We wanted to extend our thanks to everyone who took time to respond to our recent survey about the future of WAHVM. We received 160 responses, and your comments and ideas will be fed into the priorities of the Association for the coming years.
The geographical spread of responses confirms that the WAHVM community is truly international. The majority of respondents came from the Netherlands and the UK, with good responses from Germany, Spain, Norway, South Africa, Turkey and the USA. We also had responses from Argentina, Australia, Brazil, Canada Columbia, Czech Republic, Egypt, Iran, Israel, Japan, Morocco, New Zealand, Nigeria, Republic of Korea, Romania, Switzerland, Uruguay and Venezuela.
Over 80 per cent of all respondents were qualified vets, with 46 per cent of them over the age of 60, and just over two-thirds being men. There is also a growing number of professional historians, with 36 per cent of respondents saying veterinary history is either their main or forms part of their career, and with nearly 76 per cent of respondents supporting the idea of mentoring for colleagues interested in a career in veterinary history.
The overall tenor of responses was that you would like more of a sense of research networks, through the advertisement of local activities. To ensure a good flow of information from national associations to WAHVM, we have already been in touch with representatives of national associations to ask they inform us about events taking place at national level so they can be advertised on the website.
With 87 per cent of survey respondents supporting the re-introduction of a twice-yearly newsletter, there are plans to develop this as a vehicle to foster networks. A newsletter needs news, so if you want us to feature news, photographs, details prize-winners, news on publications and other items please be in touch with your national contact who will forward the information to us.

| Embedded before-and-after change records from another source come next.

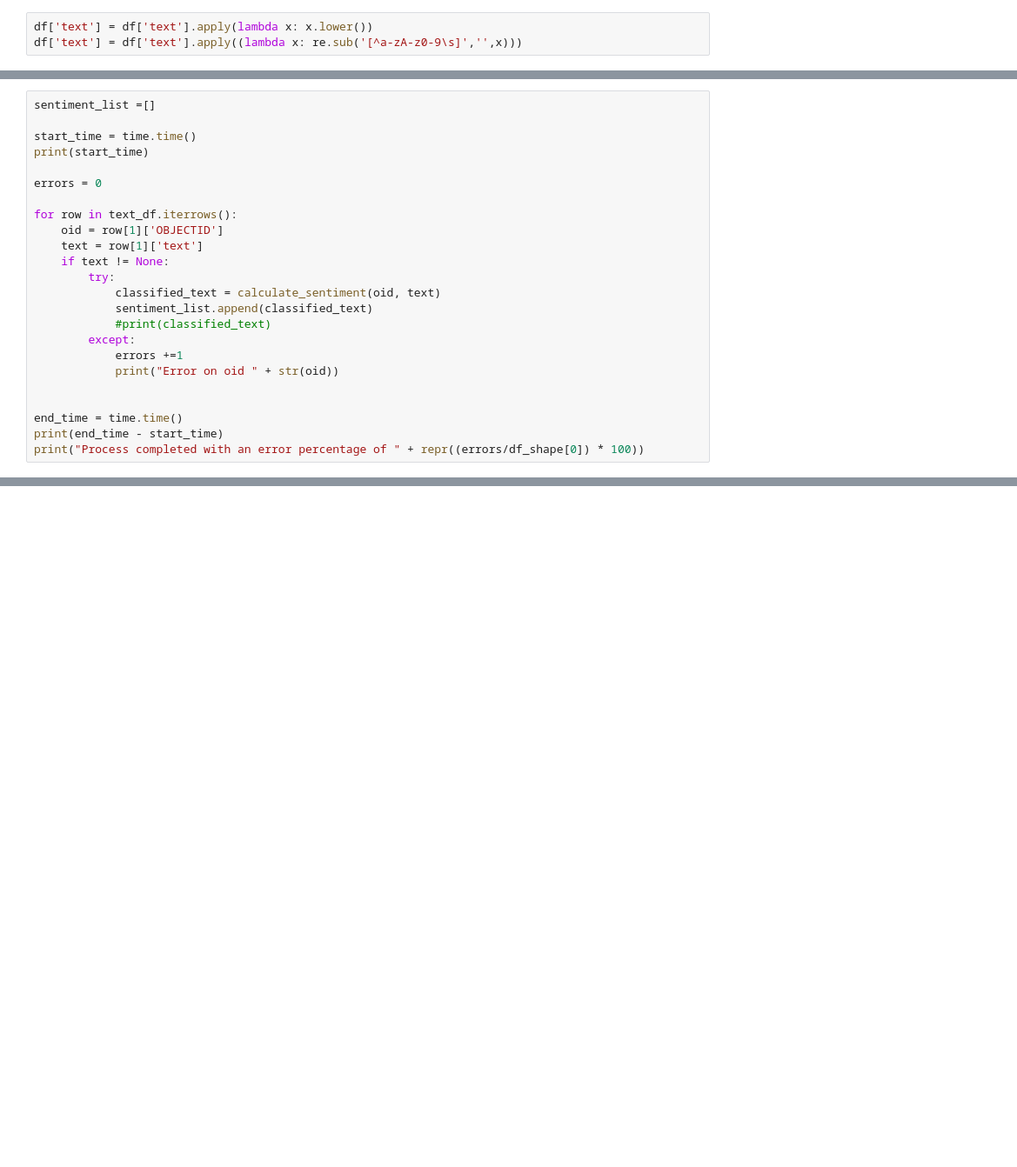
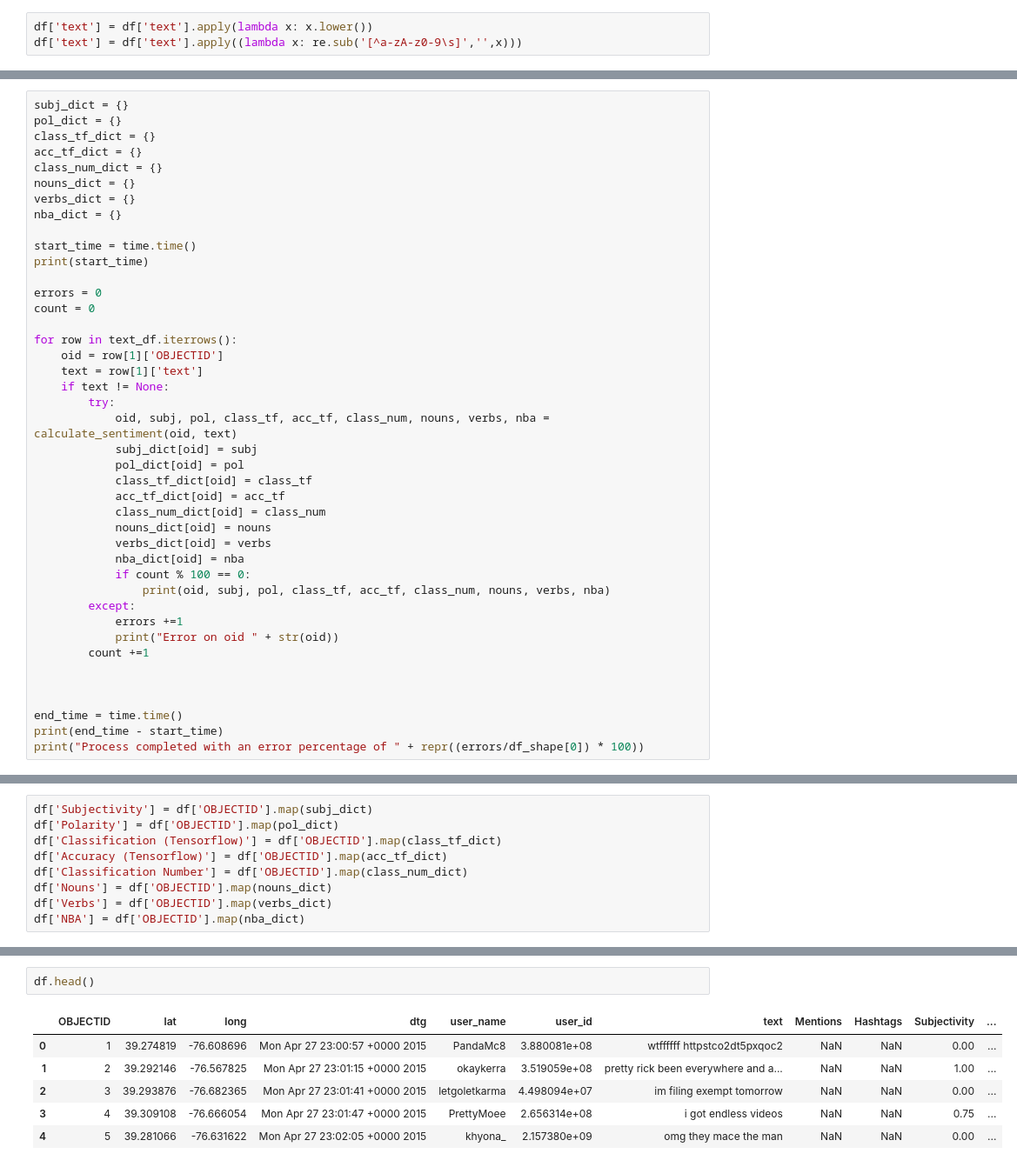
Before and after one commit to GeoJamesJones/NLP-Demo-Class, a Jupyter notebook: Jupyter Notebooks/Analyze Twitter Data.ipynb, the cells around one changed output, grey strips where cells are left out. Shown at 87% size. Cells and saved outputs as stored; diff of their text form; blank space fills up the shorter version.

```diff
--- a/Jupyter Notebooks/Analyze Twitter Data.ipynb
+++ b/Jupyter Notebooks/Analyze Twitter Data.ipynb
@@ -87,22 +203,40 @@ Total Columns:  7
 # %%
-sentiment_list =[]
+subj_dict = {}
+pol_dict = {}
+class_tf_dict = {}
+acc_tf_dict = {}
+class_num_dict = {}
+nouns_dict = {}
+verbs_dict = {}
+nba_dict = {}
 
 start_time = time.time()
 print(start_time)
 
 errors = 0
+count = 0
 
 for row in text_df.iterrows():
     oid = row[1]['OBJECTID']
     text = row[1]['text']
     if text != None:
         try:
-            classified_text = calculate_sentiment(oid, text)
-            sentiment_list.append(classified_text)
-            #print(classified_text)
+            oid, subj, pol, class_tf, acc_tf, class_num, nouns, verbs, nba = calculate_sentiment(oid, text)
+            subj_dict[oid] = subj
+            pol_dict[oid] = pol
+            class_tf_dict[oid] = class_tf
+            acc_tf_dict[oid] = acc_tf
+            class_num_dict[oid] = class_num
+            nouns_dict[oid] = nouns
+            verbs_dict[oid] = verbs
+            nba_dict[oid] = nba
+            if count % 100 == 0:
+                print(oid, subj, pol, class_tf, acc_tf, class_num, nouns, verbs, nba)
         except:
             errors +=1
             print("Error on oid " + str(oid))
+        count +=1
+
 
 
 end_time = time.time()
@@ -164 +263,10 @@ mentions_df.head()
+# %%
+df['Subjectivity'] = df['OBJECTID'].map(subj_dict)
+df['Polarity'] = df['OBJECTID'].map(pol_dict)
+df['Classification (Tensorflow)'] = df['OBJECTID'].map(class_tf_dict)
+df['Accuracy (Tensorflow)'] = df['OBJECTID'].map(acc_tf_dict)
+df['Classification Number'] = df['OBJECTID'].map(class_num_dict)
+df['Nouns'] = df['OBJECTID'].map(nouns_dict)
+df['Verbs'] = df['OBJECTID'].map(verbs_dict)
+df['NBA'] = df['OBJECTID'].map(nba_dict)
 # %%
@@ -175,0 +274,9 @@ plt.scatter(spatial_df.Polarity, merged_df.Subjectivity, s=100, c=merged_df.Clas
+# %%
+df.head()
+# %% [output]
+|  | OBJECTID | lat | long | dtg | user_name | user_id | text | Mentions | Hashtags | Subjectivity | ... |
+| 0 | 1 | 39.274819 | -76.608696 | Mon Apr 27 23:00:57 +0000 2015 | PandaMc8 | 3.880081e+08 | wtffffff httpstco2dt5pxqoc2 | NaN | NaN | 0.00 | ... |
+| 1 | 2 | 39.292146 | -76.567825 | Mon Apr 27 23:01:15 +0000 2015 | okaykerra | 3.519059e+08 | pretty rick been everywhere and a... | NaN | NaN | 1.00 | ... |
+| 2 | 3 | 39.293876 | -76.682365 | Mon Apr 27 23:01:41 +0000 2015 | letgoletkarma | 4.498094e+07 | im filing exempt tomorrow | NaN | NaN | 0.00 | ... |
+| 3 | 4 | 39.309108 | -76.666054 | Mon Apr 27 23:01:47 +0000 2015 | PrettyMoee | 2.656314e+08 | i got endless videos | NaN | NaN | 0.75 | ... |
+| 4 | 5 | 39.281066 | -76.631622 | Mon Apr 27 23:02:05 +0000 2015 | khyona_ | 2.157380e+09 | omg they mace the man | NaN | NaN | 0.00 | ... |
```
Also changed, not shown: parts of 40 cells of this notebook.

In terms of the website, the survey revealed that the majority of users visit wahvm.org for news of Congress and for resources such as journal contents, information on museums, archives and collections. We are currently working to update and develop this content, and over the long-term we will be adding a section for oral history and for teaching materials. We hope that having this new and rolling content will entice those users who currently never or very occasionally visit the website to check in more regularly.